YOUR TASK → Retype the records below word for word and omit any image.

DATASET EXTRACT →
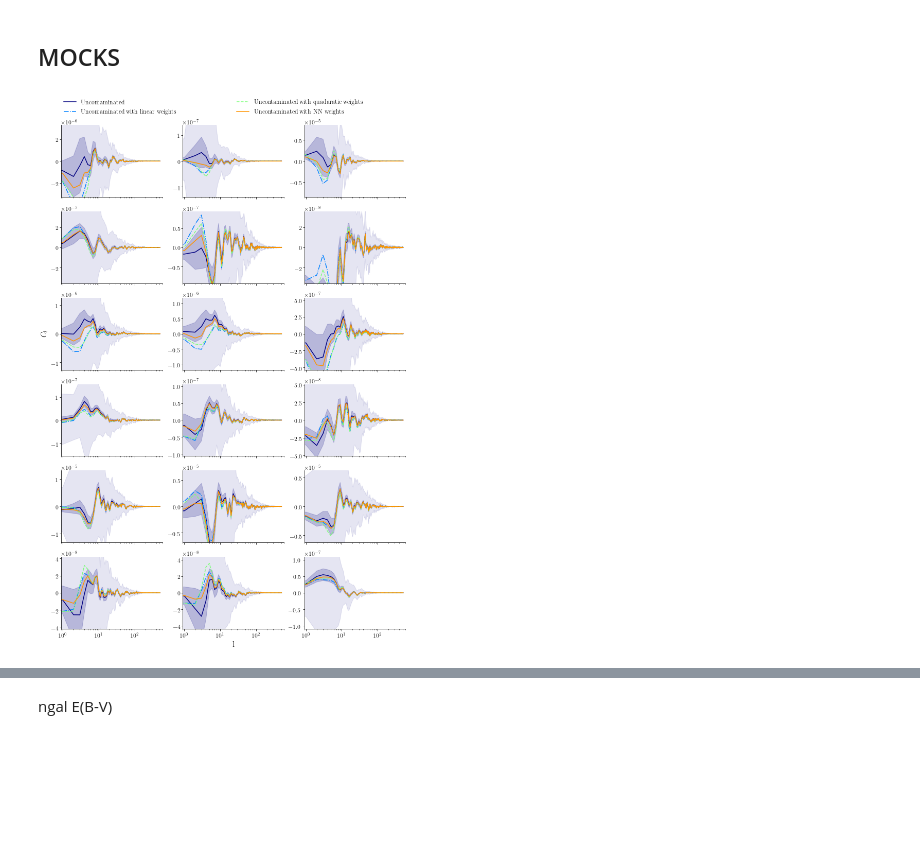
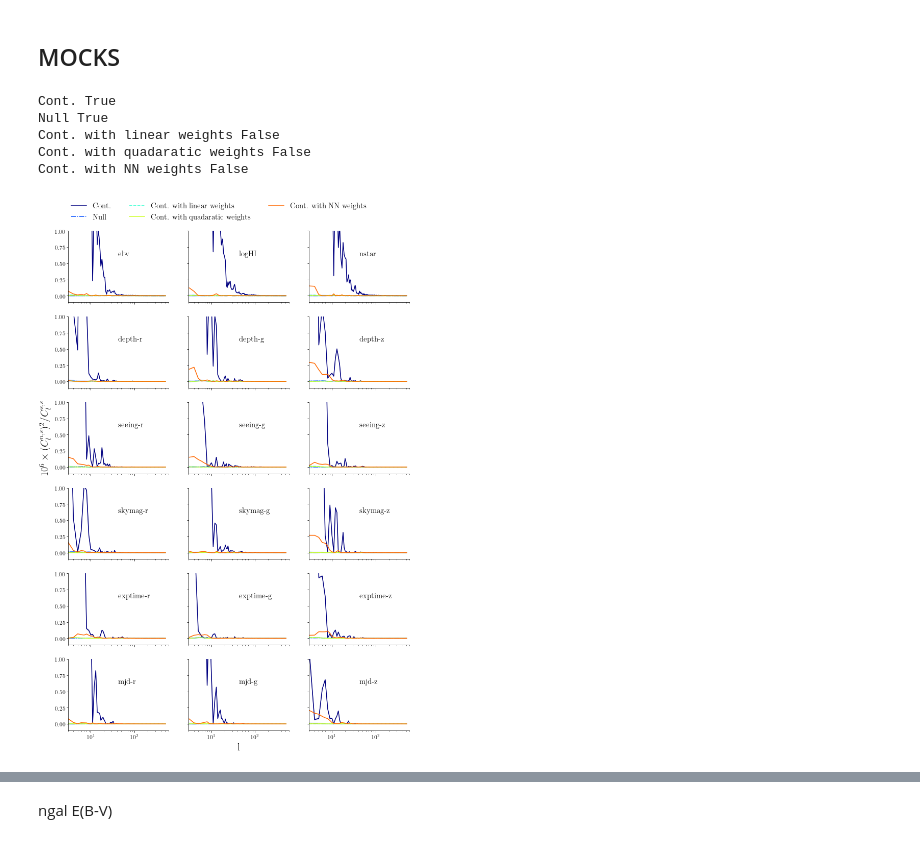
Before and after one commit to mehdirezaie/SYSNet, a Jupyter notebook: dataviz/DLpaper_plots.ipynb, the cells around one changed output, grey strips where cells are left out. Drawn from its saved outputs; the diff is of its cells as text; code cells hidden in the pictures; blank space fills up the shorter version.

Commit message:
run clustering for clean n corrupted mocks

```diff
--- a/dataviz/DLpaper_plots.ipynb
+++ b/dataviz/DLpaper_plots.ipynb
@@ -874,9 +874,9 @@ def plot_cl_cross_mocks():
     params = {
    'axes.spines.right':False,
    'axes.spines.top':False,
-   'axes.labelsize': 15,
+   'axes.labelsize': 20,
    #'text.fontsize': 8,
-   'legend.fontsize': 12,
+   'legend.fontsize': 15,
    'xtick.labelsize': 12,
    'ytick.labelsize': 12,
    'text.usetex': True,
@@ -887,31 +887,46 @@ def plot_cl_cross_mocks():
     plt.rcParams.update(params)
     ls = 5*['-','-.','--', '-']
     path = '/Volumes/TimeMachine/data/mocks/3dbox/'
+    clsys = np.load('/Volumes/TimeMachine/data/mocks/3dbox/cl_sys.npy').item()
+
     #
     #  INPUTS
     u_u = glob(path  + '*/results/clustering/cl_uni.npy')
-    u_l = glob(path  + '*/results/clustering/cl_lin.npy')
-    u_q = glob(path  + '*/results/clustering/cl_quad.npy')
-    u_nb = glob(path + '*/results/clustering/cl_nnm.npy')
-    fls = [u_u, u_l, u_q, u_nb]
+    c_u = glob(path  + '*/cp2p/results/clustering/cl_uni.npy')
+    u_l = glob(path  + '*/cp2p/results/clustering/cl_lin.npy')
+    u_q = glob(path  + '*/cp2p/results/clustering/cl_quad.npy')
+    u_nb = glob(path + '*/cp2p/results/clustering/cl_nn.npy')
+    fls = [c_u, u_u, u_l, u_q, u_nb]
 #           c_u, c_l, c_q, c_nb, c_f]
-    lb = ['Uncontaminated', 'Uncontaminated with linear weights',
-          'Uncontaminated with quadaratic weights',
-          'Uncontaminated with NN weights']#,
+    lb = ['Cont.', 'Null', 'Cont. with linear weights',
+          'Cont. with quadaratic weights',
+          'Cont. with NN weights']#,
 #           'Contaminated', 'Contaminated with linear weights',
 #           'Contaminated with quadratic weights',
 #           'Contaminated with NN weights', 'Contaminated with linear (few maps)']
     #      'Contaminated with NN-Ablation weights']
     d = len(lb)
-    syss   = ['depth', 'airmass','skymag', 'exptime', 'mjd']
-    labels = ['ebv', 'loghi','nstar'] + [s+'-'+b for s in syss for b in 'rgz']
-    pltarg = dict(ncols=3, nrows=6, sharex=True, figsize=(12, 18))
+    labels = ['ebv', 'logHI', 'nstar']+ [s+'-'+b for s in
+                       ['depth', 'seeing', 'skymag','exptime', 'mjd'] for b in 'rgz']
+    pltarg = dict(ncols=3, nrows=6, sharex=True, sharey=True, figsize=(12, 18))
     tckfmt = dict(style='sci', axis='y', scilimits=(0,0))
     lgnarg = dict(ncol=2,frameon=False,
                  bbox_to_anchor=(0, 1.1, 3, 0.4), loc="lower left",
                 mode="expand", borderaxespad=0) #bbox_to_anchor=(1., 1.0),
     xlim   = (.9, 600)
-    ylim   = (-1.2e-7, 1.2e-7)
+
+    pltarg = dict(ncols=3, nrows=6, sharex=True, figsize=(3*4, 6*3), sharey=True)
+    tckfmt = dict(style='sci', axis='y', scilimits=(0,0))
+#     lgnarg = dict(bbox_to_anchor=(1.1, 0.9), frameon=False, ncol=1,
+#                   title=config['crosscl']['title'], fontsize=15)
+    lgnarg = dict(ncol=3, frameon=False,
+                 bbox_to_anchor=(0, 1.1, 3, 0.4), loc="lower left",
+                mode="expand", borderaxespad=0)
+    xlim   = (3, 600)
+    ylim   = (-0.1, 1.)
+
+
+    #ylim   = (-1.2e-7, 1.2e-7)
     #print(len(u_u), len(c_u), len(c_l), len(c_nb), len(c_nr))
     #
     #  PLOT
@@ -927,43 +942,51 @@ def plot_cl_cross_mocks():
         dall_mean = np.mean(dall, axis=2)
         dall_std  = np.std(dall, axis=2)/nn
         #
         for i in range(dall.shape[0]):
             l = np.arange(dall_mean[i,:].size)
-            cl= dall_mean[i,:]
-            ce= dall_std[i,:]
+            cl= 1.0e6*dall_mean[i,:]**2 / clsys['cross'][i,:]
+            ce= 1.0e6*dall_std[i,:]**2 / clsys['cross'][i,:]
             a[i].plot(l, cl, color=color, label=label, linestyle=ls)
             if fill:
                 a[i].fill_between(l, cl-ce, cl+ce, color=color, alpha=0.2)
                 a[i].fill_between(l, cl-ce*nn, cl+ce*nn, color=color, alpha=0.1)
                 a[i].set_ylim(-1.5*np.max(cl+ce), 1.5*np.max(cl+ce))
 
 
     f,a    = plt.subplots(**pltarg)
     # plt.subplots_adjust(hspace=0.0, wspace=0.0)
     c = plt.cm.jet
     a = a.flatten()
     for i, fi in enumerate(fls):
-        if lb[i]=='Uncontaminated':
+        if lb[i] in ['Null', 'Cont.']:
             fill=True
         else:
             fill=False
+        print(lb[i], fill)
         add_plot(fi, a, c(i/d), lb[i], ls[i], fill=fill)
-    for i in range(len(a)-1):
-        if i ==6:a[i].set_ylabel(r'$C_l$')
+    for i in range(len(a)):
+        if i ==6:a[i].set_ylabel(r'$10^{6}\times(C^{n,s}_{l})^{2}/C^{s,s}_{l}$')
         if i ==16:a[i].set_xlabel('l')
+        a[i].text(0.5, 0.65, r'%s'\
+                          %labels[i], transform=a[i].transAxes, fontsize=15)
         #if i<17:a[i].text(0.4,0.2, r'Ngal $\times$ %s'\
         #                  %labels[i], transform=a[i].transAxes)
         a[i].ticklabel_format(**tckfmt)
         a[i].tick_params(axis='y', pad=1.0)
+        a[i].set_xscale('log')
+        a[i].set_xlim(*xlim)
+        a[i].set_ylim(*ylim)
     a[0].legend(**lgnarg)
     #f.delaxes(a[17])
-    plt.xscale('log')
-    plt.xlim(*xlim)
-    #plt.ylim(*ylim)
-    plt.savefig('./cl-cross-mock.pdf', bbox_inches='tight')
+    plt.savefig('./figs/cl-cross-mock.pdf', bbox_inches='tight')
 plot_cl_cross_mocks()
 # %% [output]
+Cont. True
+Null True
+Cont. with linear weights False
+Cont. with quadaratic weights False
+Cont. with NN weights False
-[figure, old version]
+[figure, new version]
 # %%
 def plot_cl_auto_mocks():
     params = {
```
Also changed, not shown: parts of 1 cell of this notebook, 1 other file.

RESULT BELOW →
Before and after one commit to mehdirezaie/SYSNet, a Jupyter notebook: dataviz/DLpaper_plots.ipynb, the cells around one changed output, grey strips where cells are left out. Drawn from its saved outputs; the diff is of its cells as text; code cells hidden in the pictures; blank space fills up the shorter version.

Commit message:
run clustering for clean n corrupted mocks

```diff
--- a/dataviz/DLpaper_plots.ipynb
+++ b/dataviz/DLpaper_plots.ipynb
@@ -874,9 +874,9 @@ def plot_cl_cross_mocks():
     params = {
    'axes.spines.right':False,
    'axes.spines.top':False,
-   'axes.labelsize': 15,
+   'axes.labelsize': 20,
    #'text.fontsize': 8,
-   'legend.fontsize': 12,
+   'legend.fontsize': 15,
    'xtick.labelsize': 12,
    'ytick.labelsize': 12,
    'text.usetex': True,
@@ -887,31 +887,46 @@ def plot_cl_cross_mocks():
     plt.rcParams.update(params)
     ls = 5*['-','-.','--', '-']
     path = '/Volumes/TimeMachine/data/mocks/3dbox/'
+    clsys = np.load('/Volumes/TimeMachine/data/mocks/3dbox/cl_sys.npy').item()
+
     #
     #  INPUTS
     u_u = glob(path  + '*/results/clustering/cl_uni.npy')
-    u_l = glob(path  + '*/results/clustering/cl_lin.npy')
-    u_q = glob(path  + '*/results/clustering/cl_quad.npy')
-    u_nb = glob(path + '*/results/clustering/cl_nnm.npy')
-    fls = [u_u, u_l, u_q, u_nb]
+    c_u = glob(path  + '*/cp2p/results/clustering/cl_uni.npy')
+    u_l = glob(path  + '*/cp2p/results/clustering/cl_lin.npy')
+    u_q = glob(path  + '*/cp2p/results/clustering/cl_quad.npy')
+    u_nb = glob(path + '*/cp2p/results/clustering/cl_nn.npy')
+    fls = [c_u, u_u, u_l, u_q, u_nb]
 #           c_u, c_l, c_q, c_nb, c_f]
-    lb = ['Uncontaminated', 'Uncontaminated with linear weights',
-          'Uncontaminated with quadaratic weights',
-          'Uncontaminated with NN weights']#,
+    lb = ['Cont.', 'Null', 'Cont. with linear weights',
+          'Cont. with quadaratic weights',
+          'Cont. with NN weights']#,
 #           'Contaminated', 'Contaminated with linear weights',
 #           'Contaminated with quadratic weights',
 #           'Contaminated with NN weights', 'Contaminated with linear (few maps)']
     #      'Contaminated with NN-Ablation weights']
     d = len(lb)
-    syss   = ['depth', 'airmass','skymag', 'exptime', 'mjd']
-    labels = ['ebv', 'loghi','nstar'] + [s+'-'+b for s in syss for b in 'rgz']
-    pltarg = dict(ncols=3, nrows=6, sharex=True, figsize=(12, 18))
+    labels = ['ebv', 'logHI', 'nstar']+ [s+'-'+b for s in
+                       ['depth', 'seeing', 'skymag','exptime', 'mjd'] for b in 'rgz']
+    pltarg = dict(ncols=3, nrows=6, sharex=True, sharey=True, figsize=(12, 18))
     tckfmt = dict(style='sci', axis='y', scilimits=(0,0))
     lgnarg = dict(ncol=2,frameon=False,
                  bbox_to_anchor=(0, 1.1, 3, 0.4), loc="lower left",
                 mode="expand", borderaxespad=0) #bbox_to_anchor=(1., 1.0),
     xlim   = (.9, 600)
-    ylim   = (-1.2e-7, 1.2e-7)
+
+    pltarg = dict(ncols=3, nrows=6, sharex=True, figsize=(3*4, 6*3), sharey=True)
+    tckfmt = dict(style='sci', axis='y', scilimits=(0,0))
+#     lgnarg = dict(bbox_to_anchor=(1.1, 0.9), frameon=False, ncol=1,
+#                   title=config['crosscl']['title'], fontsize=15)
+    lgnarg = dict(ncol=3, frameon=False,
+                 bbox_to_anchor=(0, 1.1, 3, 0.4), loc="lower left",
+                mode="expand", borderaxespad=0)
+    xlim   = (3, 600)
+    ylim   = (-0.1, 1.)
+
+
+    #ylim   = (-1.2e-7, 1.2e-7)
     #print(len(u_u), len(c_u), len(c_l), len(c_nb), len(c_nr))
     #
     #  PLOT
@@ -927,43 +942,51 @@ def plot_cl_cross_mocks():
         dall_mean = np.mean(dall, axis=2)
         dall_std  = np.std(dall, axis=2)/nn
         #
         for i in range(dall.shape[0]):
             l = np.arange(dall_mean[i,:].size)
-            cl= dall_mean[i,:]
-            ce= dall_std[i,:]
+            cl= 1.0e6*dall_mean[i,:]**2 / clsys['cross'][i,:]
+            ce= 1.0e6*dall_std[i,:]**2 / clsys['cross'][i,:]
             a[i].plot(l, cl, color=color, label=label, linestyle=ls)
             if fill:
                 a[i].fill_between(l, cl-ce, cl+ce, color=color, alpha=0.2)
                 a[i].fill_between(l, cl-ce*nn, cl+ce*nn, color=color, alpha=0.1)
                 a[i].set_ylim(-1.5*np.max(cl+ce), 1.5*np.max(cl+ce))
 
 
     f,a    = plt.subplots(**pltarg)
     # plt.subplots_adjust(hspace=0.0, wspace=0.0)
     c = plt.cm.jet
     a = a.flatten()
     for i, fi in enumerate(fls):
-        if lb[i]=='Uncontaminated':
+        if lb[i] in ['Null', 'Cont.']:
             fill=True
         else:
             fill=False
+        print(lb[i], fill)
         add_plot(fi, a, c(i/d), lb[i], ls[i], fill=fill)
-    for i in range(len(a)-1):
-        if i ==6:a[i].set_ylabel(r'$C_l$')
+    for i in range(len(a)):
+        if i ==6:a[i].set_ylabel(r'$10^{6}\times(C^{n,s}_{l})^{2}/C^{s,s}_{l}$')
         if i ==16:a[i].set_xlabel('l')
+        a[i].text(0.5, 0.65, r'%s'\
+                          %labels[i], transform=a[i].transAxes, fontsize=15)
         #if i<17:a[i].text(0.4,0.2, r'Ngal $\times$ %s'\
         #                  %labels[i], transform=a[i].transAxes)
         a[i].ticklabel_format(**tckfmt)
         a[i].tick_params(axis='y', pad=1.0)
+        a[i].set_xscale('log')
+        a[i].set_xlim(*xlim)
+        a[i].set_ylim(*ylim)
     a[0].legend(**lgnarg)
     #f.delaxes(a[17])
-    plt.xscale('log')
-    plt.xlim(*xlim)
-    #plt.ylim(*ylim)
-    plt.savefig('./cl-cross-mock.pdf', bbox_inches='tight')
+    plt.savefig('./figs/cl-cross-mock.pdf', bbox_inches='tight')
 plot_cl_cross_mocks()
 # %% [output]
+Cont. True
+Null True
+Cont. with linear weights False
+Cont. with quadaratic weights False
+Cont. with NN weights False
-[figure, old version]
+[figure, new version]
 # %%
 def plot_cl_auto_mocks():
     params = {
```
Also changed, not shown: parts of 1 cell of this notebook, 1 other file.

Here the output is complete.